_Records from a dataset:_
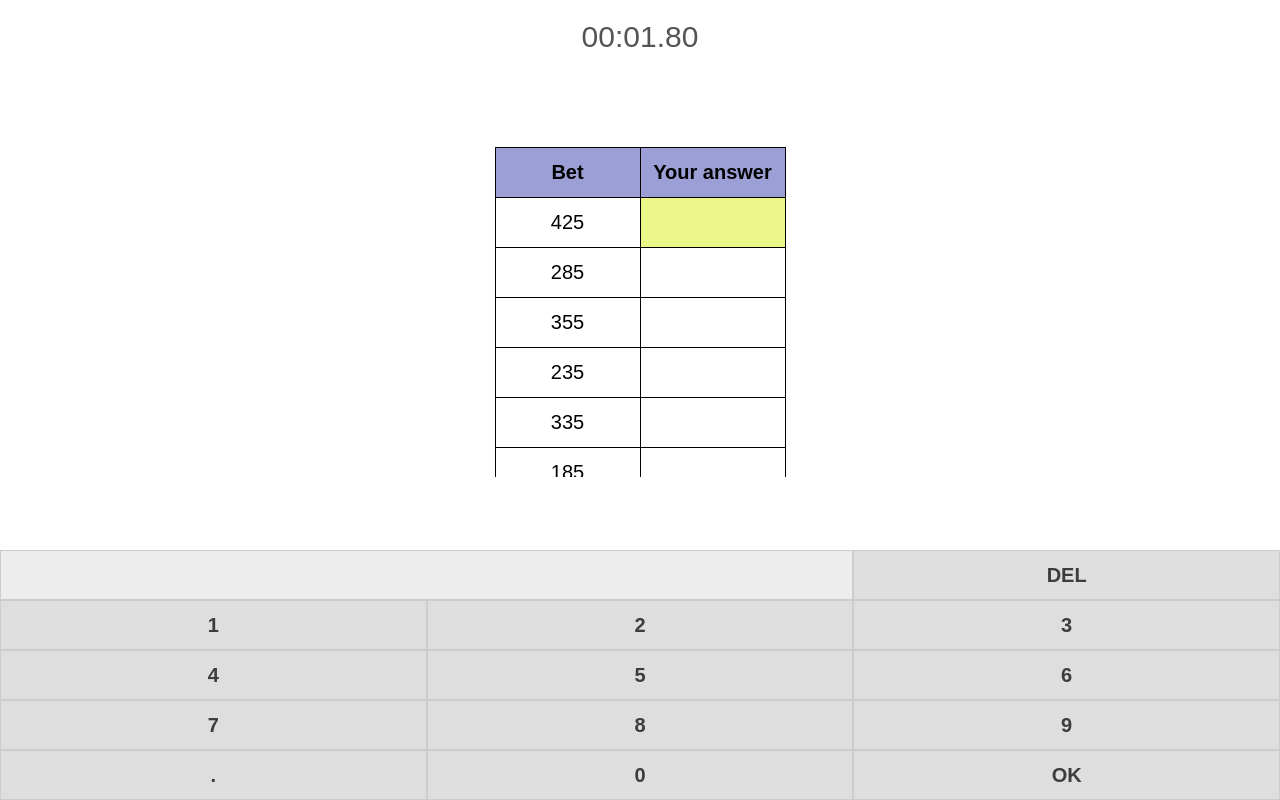
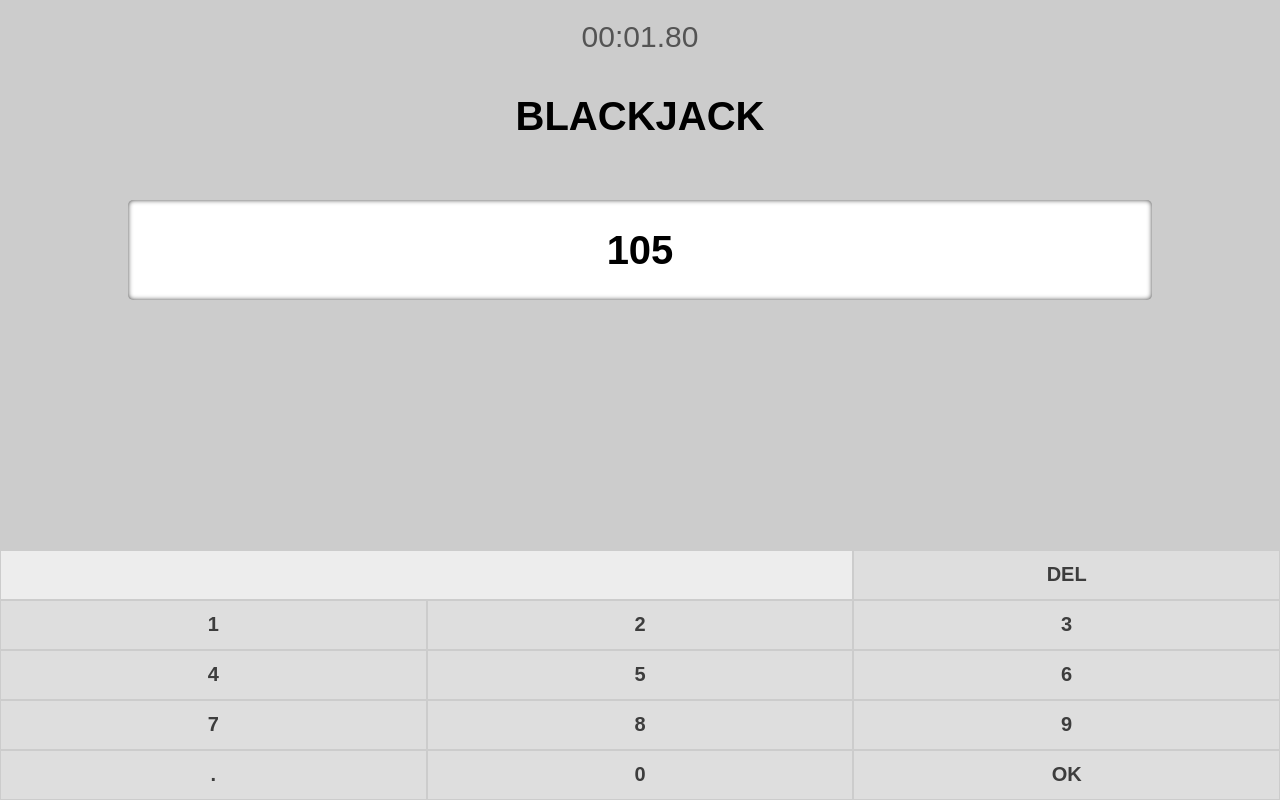
Before and after one commit to G0rdonShumway/g0rdonshumway.github.io, a plain HTML site: page blackjack/index.html in a window 1280 px wide. Both pictures are taken after a click on the button "START". Drawn offline with Linux system fonts and the light colour scheme.

Commit message:
bj fixes

```diff
--- a/blackjack/css/main.css
+++ b/blackjack/css/main.css
@@ -23,15 +23,16 @@
   position: fixed;
   top: 0;
   bottom: 0;
+  background-color: #ccc;
 }
 
 
 
 h1 {
-  font-size: 70px;
+  font-size: 40px;
   text-transform: uppercase;
   text-align: center;
-  margin: 20px auto 50px;
+  margin: 20px auto 20px;
 }
 
 #rouletteStart {
@@ -100,7 +101,7 @@
 }
 
 #layout {
-  background: #fff;
+  background: #ccc;
   padding: 20px 0px 0px 0px;
   width: 80%;
   margin: 0 auto;
@@ -576,3 +577,29 @@
 td.bjUserInput.activeInputCell {
   background: #ebf788;
 }
+
+.bjNewBet {
+  width: 100%;
+  height: 100px;
+  margin-bottom: 10px;
+  background-color: #fff;
+  border-radius: 5px;
+  position: relative;
+  box-shadow: inset 0 0 5px  #444;
+  display: none;
+}
+
+.bjNewBet.newBetActive {
+  display: block;
+}
+
+#layout .bjNewBet p {
+  margin: 0;
+  font-size: 40px;
+  font-weight: bold;
+  line-height: 1;
+  position: absolute;
+  top: 50%;
+  left: 50%;
+  transform: translate(-50%,-50%);
+}
--- a/blackjack/index.html
+++ b/blackjack/index.html
@@ -23,58 +23,9 @@
         />
       </form>
     </header>
+    <h1>Blackjack</h1>
+    <div id="layout">
 
-    <div id="layout">
-      <table>
-        <thead>
-          <tr>
-            <td>Bet</td>
-            <td>Your answer</td>
-          </tr>
-        </thead>
-        <tbody>
-          <tr>
-            <td class="bjBet"></td>
-            <td class="bjUserInput activeInputCell"></td>
-          </tr>
-          <tr>
-            <td class="bjBet"></td>
-            <td class="bjUserInput"></td>
-          </tr>
-          <tr>
-            <td class="bjBet"></td>
-            <td class="bjUserInput"></td>
-          </tr>
-          <tr>
-            <td class="bjBet"></td>
-            <td class="bjUserInput"></td>
-          </tr>
-          <tr>
-            <td class="bjBet"></td>
-            <td class="bjUserInput"></td>
-          </tr>
-          <tr>
-            <td class="bjBet"></td>
-            <td class="bjUserInput"></td>
-          </tr>
-          <tr>
-            <td class="bjBet"></td>
-            <td class="bjUserInput"></td>
-          </tr>
-          <tr>
-            <td class="bjBet"></td>
-            <td class="bjUserInput"></td>
-          </tr>
-          <tr>
-            <td class="bjBet"></td>
-            <td class="bjUserInput"></td>
-          </tr>
-          <tr>
-            <td class="bjBet"></td>
-            <td class="bjUserInput"></td>
-          </tr>
-        </tbody>
-      </table>
     </div>
 
     <div id="keyboard">
--- a/blackjack/js/main.js
+++ b/blackjack/js/main.js
@@ -7,58 +7,50 @@ function getRandomIntInclusive(min, max) {
   var input = document.querySelector('#answer-input');
   var correctAnswers = 0;
 
-let answerCells = Array.from(document.querySelectorAll('.bjUserInput'));
-let betCells = Array.from(document.querySelectorAll('.bjBet'));
-
-answerCells.forEach(cell => {
-    cell.addEventListener('click', function(){
-        answerCells.forEach(item => {
-            item.classList.remove('activeInputCell');
-        })
-        cell.classList.add('activeInputCell');
-    })
-})
+  let betCells = Array.from(document.querySelectorAll('.bjNewBet'));
 
   function typeDigit(n) {
     if (n.classList.contains('backspace')) {
       input.value = input.value.substring(0, input.value.length - 1);
-    } else if(n.classList.contains('submit')) {
+    } else if (n.classList.contains('submit')) {
       saveResult();
     } else {
       input.value += n.textContent;
     }
   }
 
-function saveResult(){
+  function saveResult() {
 
-    for(let i = 0; i < 10; i++){
-        if(answerCells[i].classList.contains('activeInputCell') && answerCells.some(cell => cell.textContent == '')){
-            answerCells[i].textContent = input.value;
-            answerCells[i].classList.remove('activeInputCell');
-            answerCells[++i].classList.add('activeInputCell')
-        } else if(answerCells.every(cell => cell.textContent != '')){
+    var activeBet = document.querySelector('.newBetActive');
+
+    activeBet.setAttribute('data-uanswer', input.value);
+
+    activeBet.classList.remove('newBetActive');
+    if (activeBet.nextElementSibling) {
+      activeBet.nextElementSibling.classList.add('newBetActive');
+    } else {
       bjTotal();
     }
-    }
-
-
     input.value = '';
 
   }
 
   let bjResultTable = document.querySelector('#bjResult table tbody');
 
-function bjTotal(){
+  function bjTotal() {
     layout.classList.add('stopTimer');
 
-    for(let i = 0; i < 10; i++){
+    for (let i = 0; i < 10; i++) {
 
       var newResultRow = document.createElement('tr');
-        newResultRow.innerHTML = `<td>${betCells[i].textContent}</td><td>${betCells[i].dataset.result}</td><td>${answerCells[i].textContent}</td>`;
+
+
+
+      newResultRow.innerHTML = `<td></td><td></td><td></td>`;
 
       bjResultTable.appendChild(newResultRow);
 
-        if(newResultRow.children[1].textContent === newResultRow.children[2].textContent){
+      if (newResultRow.children[1].textContent === newResultRow.children[2].textContent) {
         newResultRow.style.backgroundColor = '#3aee3a';
         correctAnswers++;
       } else {
@@ -77,13 +69,18 @@ let layout = document.querySelector('#layout');
   function fetchBlackjackData() {
     document.querySelector("#rouletteStart").style.display = "none";
 
-    betCells.forEach(bet => {
-        var bjBet = getRandomIntInclusive(5, 49) * 10 + 5;
-        bet.textContent = bjBet;
-        bet.setAttribute('data-result', bjBet * 1.5);
-    });
+    for (let i = 0; i < 10; i++) {
+      var newBet = document.createElement("div");
+      var bet = getRandomIntInclusive(1, 49) * 10 + 5;
+      newBet.classList.add('bjNewBet');
+      newBet.setAttribute('data-ranswer', bet * 1.5);
+      newBet.innerHTML = `<p>${bet}</p>`
+      layout.appendChild(newBet);
+    }
 
+    var newBets = Array.from(document.querySelectorAll('.bjNewBet'));
 
+    newBets[0].classList.add('newBetActive');
 
     setTimeout(timerInput, 1000);
   }
@@ -106,7 +103,7 @@ function tick() {
         minute++;
         second = 0;
       }
-        if(minute === 2){
+      if (minute === 2) {
         bjTotal();
       }
 
@@ -114,6 +111,7 @@ function tick() {
 
     }
   }
+
   function timerInput() {
     setInterval(tick, 10);
   }
```
Lines whose indentation alone changed are shown as unchanged.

_TASK DIRECTIONS:_ Apart from the pictures, the entries above are to be repeated in full and exactly.

_SOLUTION FOR THIS PROBLEM:_
Before and after one commit to G0rdonShumway/g0rdonshumway.github.io, a plain HTML site: page blackjack/index.html in a window 1280 px wide. Both pictures are taken after a click on the button "START". Drawn offline with Linux system fonts and the light colour scheme.

Commit message:
bj fixes

```diff
--- a/blackjack/css/main.css
+++ b/blackjack/css/main.css
@@ -23,15 +23,16 @@
   position: fixed;
   top: 0;
   bottom: 0;
+  background-color: #ccc;
 }
 
 
 
 h1 {
-  font-size: 70px;
+  font-size: 40px;
   text-transform: uppercase;
   text-align: center;
-  margin: 20px auto 50px;
+  margin: 20px auto 20px;
 }
 
 #rouletteStart {
@@ -100,7 +101,7 @@
 }
 
 #layout {
-  background: #fff;
+  background: #ccc;
   padding: 20px 0px 0px 0px;
   width: 80%;
   margin: 0 auto;
@@ -576,3 +577,29 @@
 td.bjUserInput.activeInputCell {
   background: #ebf788;
 }
+
+.bjNewBet {
+  width: 100%;
+  height: 100px;
+  margin-bottom: 10px;
+  background-color: #fff;
+  border-radius: 5px;
+  position: relative;
+  box-shadow: inset 0 0 5px  #444;
+  display: none;
+}
+
+.bjNewBet.newBetActive {
+  display: block;
+}
+
+#layout .bjNewBet p {
+  margin: 0;
+  font-size: 40px;
+  font-weight: bold;
+  line-height: 1;
+  position: absolute;
+  top: 50%;
+  left: 50%;
+  transform: translate(-50%,-50%);
+}
--- a/blackjack/index.html
+++ b/blackjack/index.html
@@ -23,58 +23,9 @@
         />
       </form>
     </header>
+    <h1>Blackjack</h1>
+    <div id="layout">
 
-    <div id="layout">
-      <table>
-        <thead>
-          <tr>
-            <td>Bet</td>
-            <td>Your answer</td>
-          </tr>
-        </thead>
-        <tbody>
-          <tr>
-            <td class="bjBet"></td>
-            <td class="bjUserInput activeInputCell"></td>
-          </tr>
-          <tr>
-            <td class="bjBet"></td>
-            <td class="bjUserInput"></td>
-          </tr>
-          <tr>
-            <td class="bjBet"></td>
-            <td class="bjUserInput"></td>
-          </tr>
-          <tr>
-            <td class="bjBet"></td>
-            <td class="bjUserInput"></td>
-          </tr>
-          <tr>
-            <td class="bjBet"></td>
-            <td class="bjUserInput"></td>
-          </tr>
-          <tr>
-            <td class="bjBet"></td>
-            <td class="bjUserInput"></td>
-          </tr>
-          <tr>
-            <td class="bjBet"></td>
-            <td class="bjUserInput"></td>
-          </tr>
-          <tr>
-            <td class="bjBet"></td>
-            <td class="bjUserInput"></td>
-          </tr>
-          <tr>
-            <td class="bjBet"></td>
-            <td class="bjUserInput"></td>
-          </tr>
-          <tr>
-            <td class="bjBet"></td>
-            <td class="bjUserInput"></td>
-          </tr>
-        </tbody>
-      </table>
     </div>
 
     <div id="keyboard">
--- a/blackjack/js/main.js
+++ b/blackjack/js/main.js
@@ -7,58 +7,50 @@ function getRandomIntInclusive(min, max) {
   var input = document.querySelector('#answer-input');
   var correctAnswers = 0;
 
-let answerCells = Array.from(document.querySelectorAll('.bjUserInput'));
-let betCells = Array.from(document.querySelectorAll('.bjBet'));
-
-answerCells.forEach(cell => {
-    cell.addEventListener('click', function(){
-        answerCells.forEach(item => {
-            item.classList.remove('activeInputCell');
-        })
-        cell.classList.add('activeInputCell');
-    })
-})
+  let betCells = Array.from(document.querySelectorAll('.bjNewBet'));
 
   function typeDigit(n) {
     if (n.classList.contains('backspace')) {
       input.value = input.value.substring(0, input.value.length - 1);
-    } else if(n.classList.contains('submit')) {
+    } else if (n.classList.contains('submit')) {
       saveResult();
     } else {
       input.value += n.textContent;
     }
   }
 
-function saveResult(){
+  function saveResult() {
 
-    for(let i = 0; i < 10; i++){
-        if(answerCells[i].classList.contains('activeInputCell') && answerCells.some(cell => cell.textContent == '')){
-            answerCells[i].textContent = input.value;
-            answerCells[i].classList.remove('activeInputCell');
-            answerCells[++i].classList.add('activeInputCell')
-        } else if(answerCells.every(cell => cell.textContent != '')){
+    var activeBet = document.querySelector('.newBetActive');
+
+    activeBet.setAttribute('data-uanswer', input.value);
+
+    activeBet.classList.remove('newBetActive');
+    if (activeBet.nextElementSibling) {
+      activeBet.nextElementSibling.classList.add('newBetActive');
+    } else {
       bjTotal();
     }
-    }
-
-
     input.value = '';
 
   }
 
   let bjResultTable = document.querySelector('#bjResult table tbody');
 
-function bjTotal(){
+  function bjTotal() {
     layout.classList.add('stopTimer');
 
-    for(let i = 0; i < 10; i++){
+    for (let i = 0; i < 10; i++) {
 
       var newResultRow = document.createElement('tr');
-        newResultRow.innerHTML = `<td>${betCells[i].textContent}</td><td>${betCells[i].dataset.result}</td><td>${answerCells[i].textContent}</td>`;
+
+
+
+      newResultRow.innerHTML = `<td></td><td></td><td></td>`;
 
       bjResultTable.appendChild(newResultRow);
 
-        if(newResultRow.children[1].textContent === newResultRow.children[2].textContent){
+      if (newResultRow.children[1].textContent === newResultRow.children[2].textContent) {
         newResultRow.style.backgroundColor = '#3aee3a';
         correctAnswers++;
       } else {
@@ -77,13 +69,18 @@ let layout = document.querySelector('#layout');
   function fetchBlackjackData() {
     document.querySelector("#rouletteStart").style.display = "none";
 
-    betCells.forEach(bet => {
-        var bjBet = getRandomIntInclusive(5, 49) * 10 + 5;
-        bet.textContent = bjBet;
-        bet.setAttribute('data-result', bjBet * 1.5);
-    });
+    for (let i = 0; i < 10; i++) {
+      var newBet = document.createElement("div");
+      var bet = getRandomIntInclusive(1, 49) * 10 + 5;
+      newBet.classList.add('bjNewBet');
+      newBet.setAttribute('data-ranswer', bet * 1.5);
+      newBet.innerHTML = `<p>${bet}</p>`
+      layout.appendChild(newBet);
+    }
 
+    var newBets = Array.from(document.querySelectorAll('.bjNewBet'));
 
+    newBets[0].classList.add('newBetActive');
 
     setTimeout(timerInput, 1000);
   }
@@ -106,7 +103,7 @@ function tick() {
         minute++;
         second = 0;
       }
-        if(minute === 2){
+      if (minute === 2) {
         bjTotal();
       }
 
@@ -114,6 +111,7 @@ function tick() {
 
     }
   }
+
   function timerInput() {
     setInterval(tick, 10);
   }
```
Lines whose indentation alone changed are shown as unchanged.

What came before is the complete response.